DSInternals PowerShell Module and Framework v3.3 Releases

DSInternals PowerShell Module and Framework

The DSInternals project consists of these two parts:

  • The DSInternals Framework exposes several internal features of Active Directory and can be used from any .NET application. The codebase has already been integrated into several 3rd party commercial products that use it in scenarios like Active Directory disaster recovery, identity management, cross-forest migrations, and password strength auditing.
  • The DSInternals PowerShell Module provides easy-to-use cmdlets that are built on top of the Framework. The main features include offline ntds.dit file manipulation and querying domain controllers through the Directory Replication Service (DRS) Remote Protocol.

DSInternals PowerShell

Changelog v3.3

Notable Changes

  • Scripts generated by the New-ADDBRestoreFromMediaScript cmdlet now fix SYSVOL references in the DFS-R subscription object if it is restored to a different path.
  • Commonly thrown exceptions now contain more explanatory messages.
  • The .NET Framework 4.5.1 requirement is now enforced.

See the Changelog for a more detailed list of new features.

PowerShell Module

Standalone module for offline installation and for legacy PowerShell versions is attached. See the
Installation Notes before proceeding.

PowerShell Gallery

For convenience, the DSInternals PowerShell module is also available on Microsoft’s PowerShell Gallery.


Option 1 – Online (PowerShell 5+)

Since PowerShell 5, you can install the DSInternals module directly from the official PowerShell Gallery by running this command:

Install-Module DSInternals

Option 2 – Offline (Windows PowerShell 3+)

  1. Download the current release from GitHub.
  2. “Unblock” the ZIP file, using either the Properties dialog or the Unblock-File cmdlet.

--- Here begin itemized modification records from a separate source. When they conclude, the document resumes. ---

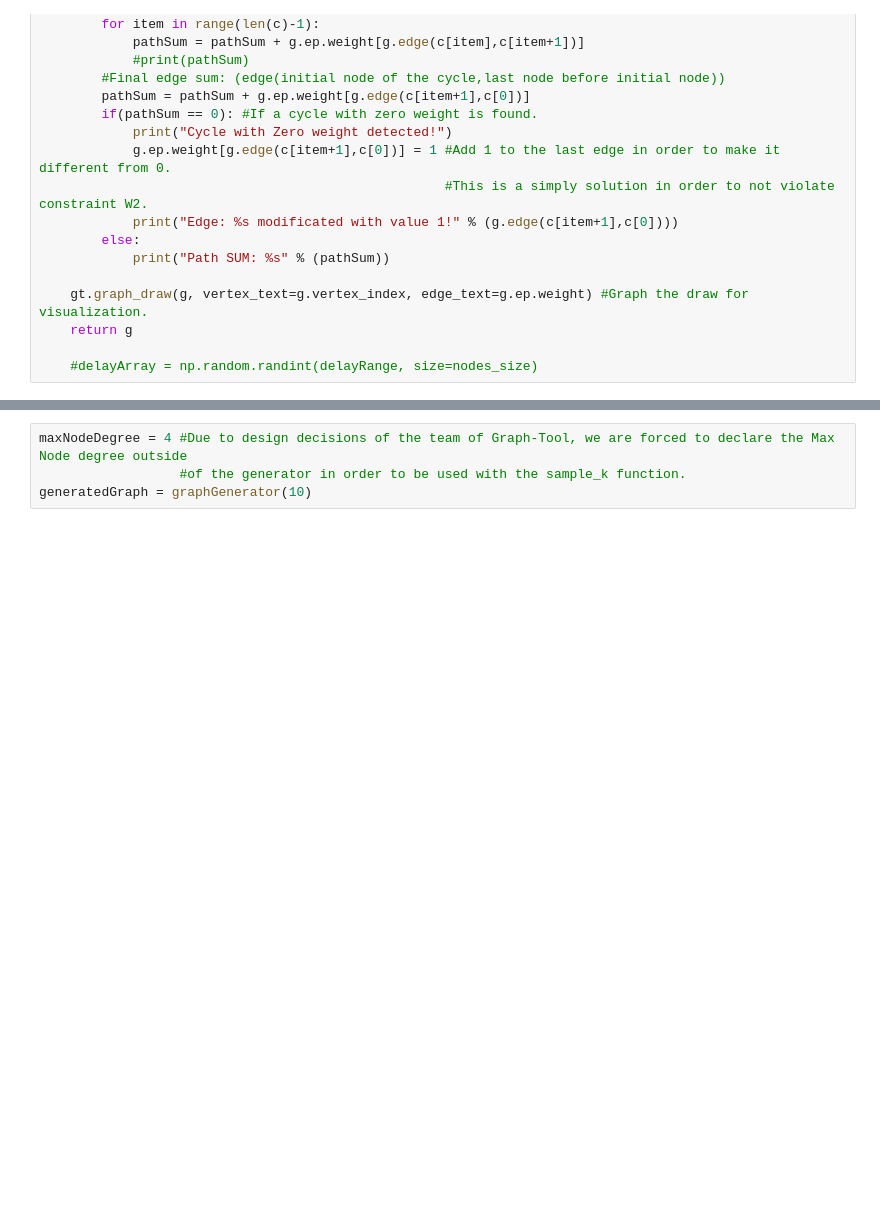
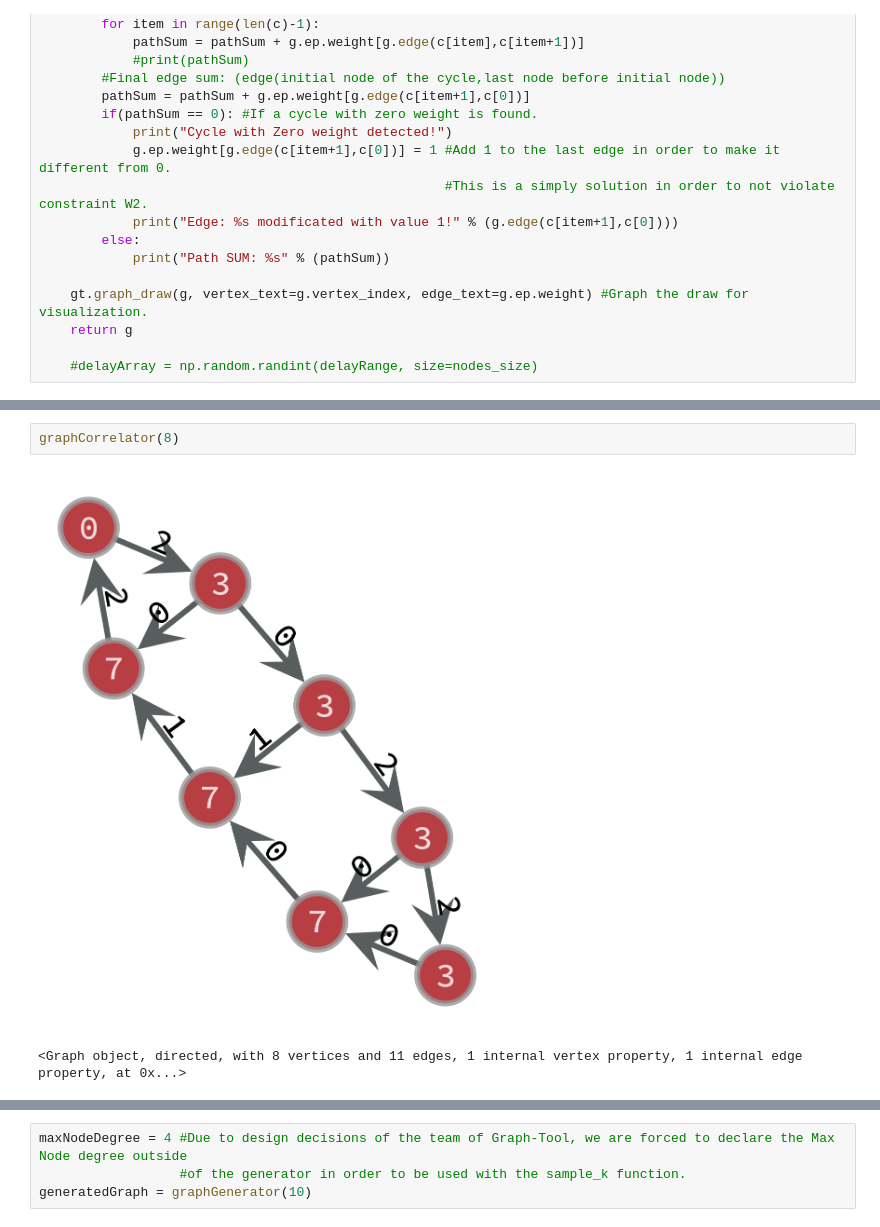
Before and after one commit to spolo96/aapp-retiming_project, a Jupyter notebook: GraphGenerator.ipynb, the cells around one changed output, grey strips where cells are left out. Saved outputs shown, nothing was run; the diff lists cells and outputs as text; blank space fills up the shorter version.

Commit message:
Correlator Generator Complete

```diff
--- a/GraphGenerator.ipynb
+++ b/GraphGenerator.ipynb
@@ -84,0 +194,5 @@ def graphGenerator(nodes_size, delayRange=None, simpleDelayArray=True, simpleWei
+# %%
+graphCorrelator(8)
+# %% [output]
+[figure, added]
+<Graph object, directed, with 8 vertices and 11 edges, 1 internal vertex property, 1 internal edge property, at 0x...>
```
Also changed, not shown: parts of 16 cells of this notebook.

If you fail to do so, all the extracted DLLs will inherit this attribute and PowerShell will refuse to load them.
  3. Extract the ZIP file to a temporary location.
  4. Copy the DSInternals directory to your PowerShell modules directory, e.g. C:\Windows\system32\WindowsPowerShell\v1.0\Modules\DSInternals or C:\Users\John\Documents\WindowsPowerShell\Modules\DSInternals.
  5. Launch Windows PowerShell.
  6. (Optional) If you copied the module to a different directory than advised in step 4, you have to manually import it using the Import-Module .\DSInternals\DSInternals.psd1 command.
  7. Start using the module and don’t be evil.


Copyright (c) 2015 Michael Grafnetter